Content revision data

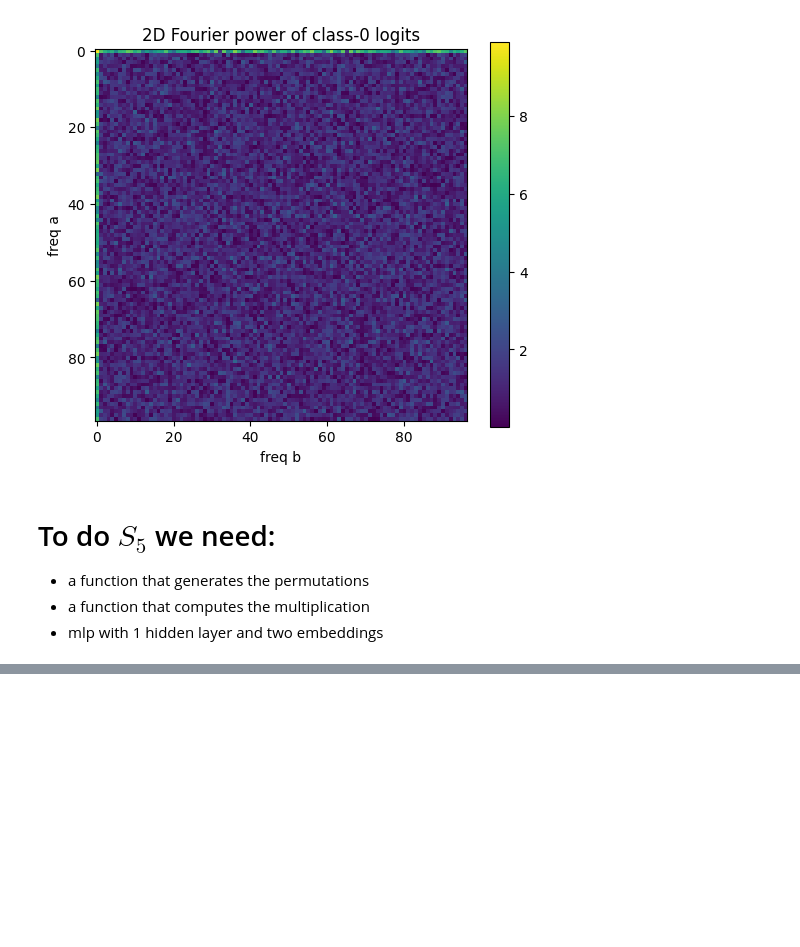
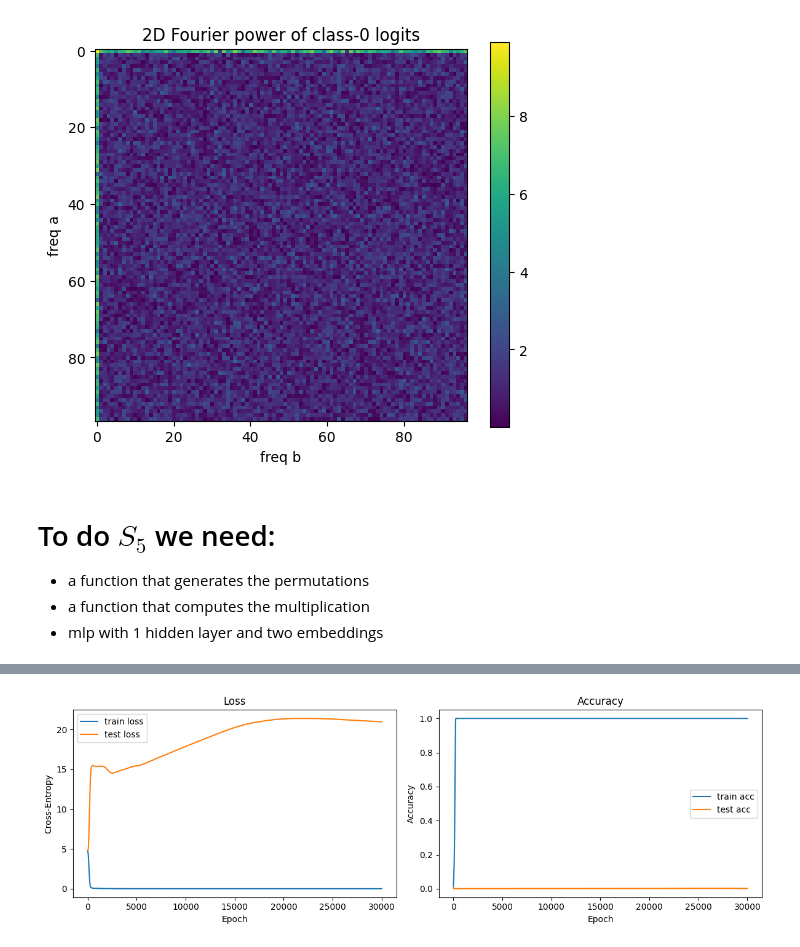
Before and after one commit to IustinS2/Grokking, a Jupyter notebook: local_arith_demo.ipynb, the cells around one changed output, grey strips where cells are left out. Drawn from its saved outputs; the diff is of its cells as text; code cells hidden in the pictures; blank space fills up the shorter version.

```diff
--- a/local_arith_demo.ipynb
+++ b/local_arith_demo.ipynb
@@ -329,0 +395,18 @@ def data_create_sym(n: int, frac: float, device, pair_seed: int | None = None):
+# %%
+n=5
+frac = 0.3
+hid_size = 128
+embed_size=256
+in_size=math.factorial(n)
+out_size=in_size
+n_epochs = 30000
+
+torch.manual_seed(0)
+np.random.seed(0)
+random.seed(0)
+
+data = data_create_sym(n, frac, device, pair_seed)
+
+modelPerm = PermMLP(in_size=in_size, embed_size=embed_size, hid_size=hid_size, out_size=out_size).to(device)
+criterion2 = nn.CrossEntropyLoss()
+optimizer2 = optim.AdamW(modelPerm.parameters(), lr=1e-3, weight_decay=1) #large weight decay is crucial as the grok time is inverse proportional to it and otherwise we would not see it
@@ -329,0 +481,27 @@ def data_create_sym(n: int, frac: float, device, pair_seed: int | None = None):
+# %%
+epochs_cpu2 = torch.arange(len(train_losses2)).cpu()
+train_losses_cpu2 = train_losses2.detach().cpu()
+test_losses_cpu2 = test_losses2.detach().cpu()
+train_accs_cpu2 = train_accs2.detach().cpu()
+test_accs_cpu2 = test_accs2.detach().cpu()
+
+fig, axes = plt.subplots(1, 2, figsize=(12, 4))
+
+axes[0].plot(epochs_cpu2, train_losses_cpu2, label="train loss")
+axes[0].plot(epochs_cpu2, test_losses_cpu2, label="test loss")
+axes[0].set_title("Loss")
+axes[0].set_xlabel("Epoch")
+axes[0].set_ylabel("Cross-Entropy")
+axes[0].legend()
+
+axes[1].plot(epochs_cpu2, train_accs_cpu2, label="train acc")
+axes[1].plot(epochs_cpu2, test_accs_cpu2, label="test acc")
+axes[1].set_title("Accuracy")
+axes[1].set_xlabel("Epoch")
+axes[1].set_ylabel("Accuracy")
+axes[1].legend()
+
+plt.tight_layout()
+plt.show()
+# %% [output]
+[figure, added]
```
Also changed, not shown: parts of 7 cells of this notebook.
* * *
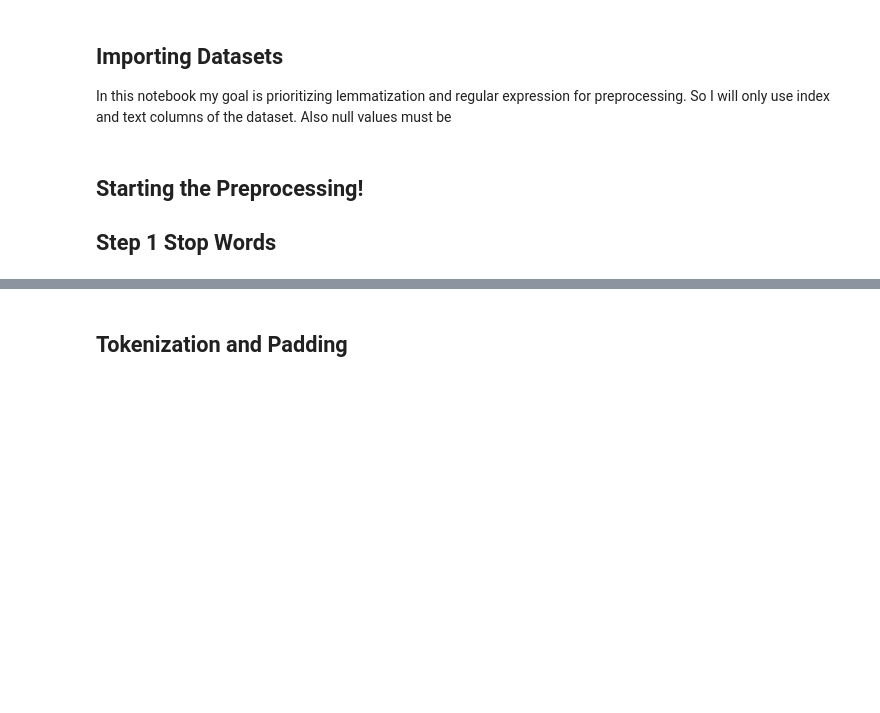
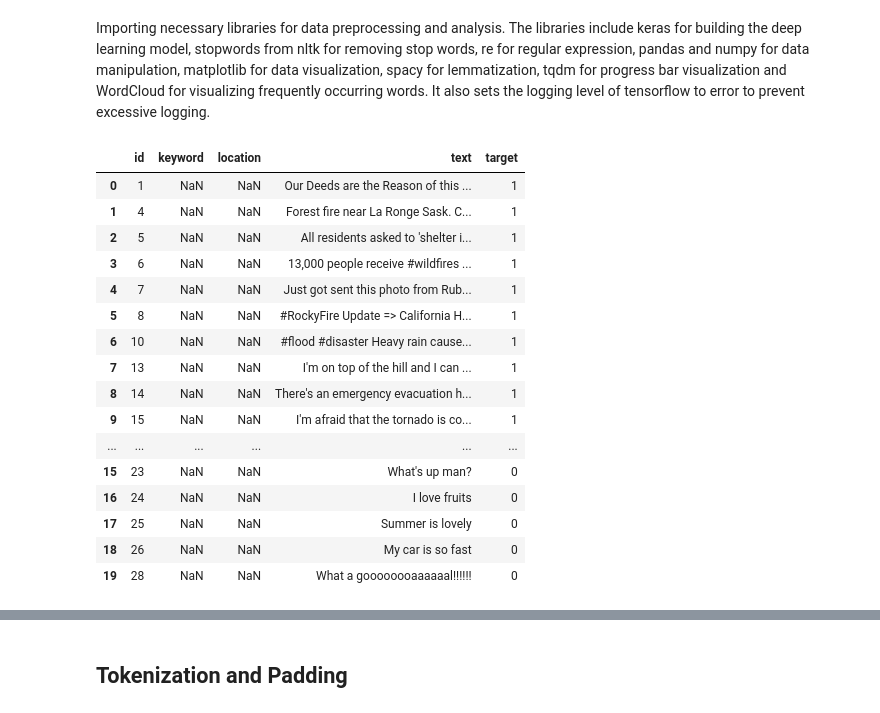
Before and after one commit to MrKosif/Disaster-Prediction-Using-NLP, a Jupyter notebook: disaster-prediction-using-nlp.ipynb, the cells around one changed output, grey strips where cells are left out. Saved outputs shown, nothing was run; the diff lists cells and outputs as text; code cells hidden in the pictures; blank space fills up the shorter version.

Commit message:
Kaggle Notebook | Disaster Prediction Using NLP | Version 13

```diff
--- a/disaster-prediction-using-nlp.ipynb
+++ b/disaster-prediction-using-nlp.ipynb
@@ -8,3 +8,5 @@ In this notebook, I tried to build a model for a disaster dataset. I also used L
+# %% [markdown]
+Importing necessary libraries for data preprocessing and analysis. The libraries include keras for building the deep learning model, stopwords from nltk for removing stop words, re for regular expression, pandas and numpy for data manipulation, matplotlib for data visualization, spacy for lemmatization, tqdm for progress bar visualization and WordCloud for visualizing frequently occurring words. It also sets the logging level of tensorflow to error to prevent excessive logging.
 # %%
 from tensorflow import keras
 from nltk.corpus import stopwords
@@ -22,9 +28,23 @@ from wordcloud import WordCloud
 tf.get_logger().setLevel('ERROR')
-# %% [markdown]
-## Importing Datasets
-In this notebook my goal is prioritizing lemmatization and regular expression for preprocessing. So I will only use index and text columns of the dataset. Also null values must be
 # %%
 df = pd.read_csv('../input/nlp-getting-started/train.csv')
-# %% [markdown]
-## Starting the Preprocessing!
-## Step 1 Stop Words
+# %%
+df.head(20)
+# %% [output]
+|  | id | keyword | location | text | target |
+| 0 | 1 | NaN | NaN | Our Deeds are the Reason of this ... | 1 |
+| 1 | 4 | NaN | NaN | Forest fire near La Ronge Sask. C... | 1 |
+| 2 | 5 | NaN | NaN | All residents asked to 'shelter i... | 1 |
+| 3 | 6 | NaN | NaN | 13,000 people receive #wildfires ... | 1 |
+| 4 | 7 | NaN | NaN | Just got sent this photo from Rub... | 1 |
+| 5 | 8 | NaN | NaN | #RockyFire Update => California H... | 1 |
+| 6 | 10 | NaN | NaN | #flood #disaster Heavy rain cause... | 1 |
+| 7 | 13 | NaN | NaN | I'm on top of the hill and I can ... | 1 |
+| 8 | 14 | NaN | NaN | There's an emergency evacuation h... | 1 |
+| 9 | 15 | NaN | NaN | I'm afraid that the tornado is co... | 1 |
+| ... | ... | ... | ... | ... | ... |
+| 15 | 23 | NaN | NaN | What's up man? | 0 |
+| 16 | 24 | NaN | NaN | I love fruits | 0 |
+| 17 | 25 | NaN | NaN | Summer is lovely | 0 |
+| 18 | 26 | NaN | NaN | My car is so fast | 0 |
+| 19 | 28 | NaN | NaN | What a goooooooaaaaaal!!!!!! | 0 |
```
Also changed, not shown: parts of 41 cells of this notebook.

> [EXERCISE BRIEF]:
How many lines in the records contain the word "Accuracy"? Answer with the number alone.

> [EXPECTED ANSWER]:
2